Israel’s hopes for an Oscar as best foreign-language film were dashed Thursday evening (12/15) when “Sand Storm” failed to make the cut as competing entries from 85 countries were narrowed to nine semi-finalists.
Noticeably, however, three of the nine movies on the shortlist deal with the Nazi era, indicating once again the hold that World War II and Holocaust themes have on the imagination of filmmakers.
The elimination of “Sand Storm” spelled the end, for now, of a Cinderella story, in which Elite Zexer, in her first feature film, dominated the Israeli equivalent of the Academy Awards, winning six “Ophirs,” including best picture and best director.
Centered on a clash between tradition and modernity in a Bedouin village, the film, set in the Negev and entirely in Arabic, has won top prizes at international film festivals in Taiwan, South Korea, Seattle and Jerusalem and the World Cinema Grand Jury Prize at Sundance.
Among the nine surviving entries are Russia’s “Paradise,” Norway’s “The King’s Choice,” and Denmark’s “Land of Mine.”
The Danish entry represents perhaps the most unlikely twist in a movie about the World War II era. During their occupation of Denmark the Germans, guessing mistakenly that the Allies would invade Europe by landing on the Danish west coast, had seeded the beaches with land mines.
At war’s end, the Danish army rounded up a group of young German soldiers, still in their teens, and had them walk across the beaches to dig out and defuse the mines.
Day after day, more and more of the Germans, driven by a sadistic Danish sergeant, were blown up, so that even the most anti-German viewer can’t help but sympathize with the youngsters and detest their overseer.
Norway presents a more traditional view of resistance to Nazi occupation in “The King’s Choice.” In April 1940, Nazi forces invaded Norway by sea and demanded that King Haakon capitulate. The monarch refused and, in exile, orchestrated his countrymen’s resistance to the German occupation.
At the center of Russia’s entry, “Paradise,” is a Russian noblewoman, working as a fashion editor in Paris, who is thrown into a concentration camp during the Nazi occupation for sheltering two Jewish children.
Other movies making the shortlist are Australia’s “Tanna,” Canada’s “It’s Only the End of the World,” Germany’s “Toni Erdmann,” Iran’s “The Salesman,” Sweden’s “A Man Called Ove” and Switzerland’s “My Life as a Zucchini.”
Given the complicated voting system for selecting the best international picture, some early favorites, such as France’s “Elle” and Chile’s “Neruda” were also eliminated.

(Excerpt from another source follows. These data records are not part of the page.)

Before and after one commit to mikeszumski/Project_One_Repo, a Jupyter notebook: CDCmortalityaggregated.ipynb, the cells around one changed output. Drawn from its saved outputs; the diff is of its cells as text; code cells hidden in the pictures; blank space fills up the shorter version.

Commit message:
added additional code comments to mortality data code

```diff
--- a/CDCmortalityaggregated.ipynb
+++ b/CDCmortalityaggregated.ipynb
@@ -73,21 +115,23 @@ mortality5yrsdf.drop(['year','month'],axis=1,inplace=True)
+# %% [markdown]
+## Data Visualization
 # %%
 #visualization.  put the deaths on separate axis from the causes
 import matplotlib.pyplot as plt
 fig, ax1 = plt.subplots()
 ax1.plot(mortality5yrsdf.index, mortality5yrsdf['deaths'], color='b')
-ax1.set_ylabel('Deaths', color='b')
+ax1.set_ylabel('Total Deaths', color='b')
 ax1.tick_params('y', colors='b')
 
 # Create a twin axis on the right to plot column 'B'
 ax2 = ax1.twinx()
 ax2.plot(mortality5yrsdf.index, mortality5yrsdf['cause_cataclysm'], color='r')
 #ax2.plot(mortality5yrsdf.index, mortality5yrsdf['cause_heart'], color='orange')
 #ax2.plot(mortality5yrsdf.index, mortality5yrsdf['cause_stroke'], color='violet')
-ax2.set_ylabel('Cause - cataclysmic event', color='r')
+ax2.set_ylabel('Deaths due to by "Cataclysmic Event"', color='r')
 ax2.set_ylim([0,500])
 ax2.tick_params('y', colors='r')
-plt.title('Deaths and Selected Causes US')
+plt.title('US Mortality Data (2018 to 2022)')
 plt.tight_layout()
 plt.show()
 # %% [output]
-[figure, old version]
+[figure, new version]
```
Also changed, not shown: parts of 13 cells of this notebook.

The list of nine movies will be narrowed to five on Jan. 24, when the nominees in all categories will be announced. The ultimate winners will be crowned on Feb. 26 at the Dolby Theatre in Hollywood.
The gala evening will be televised to 225 countries and territories worldwide.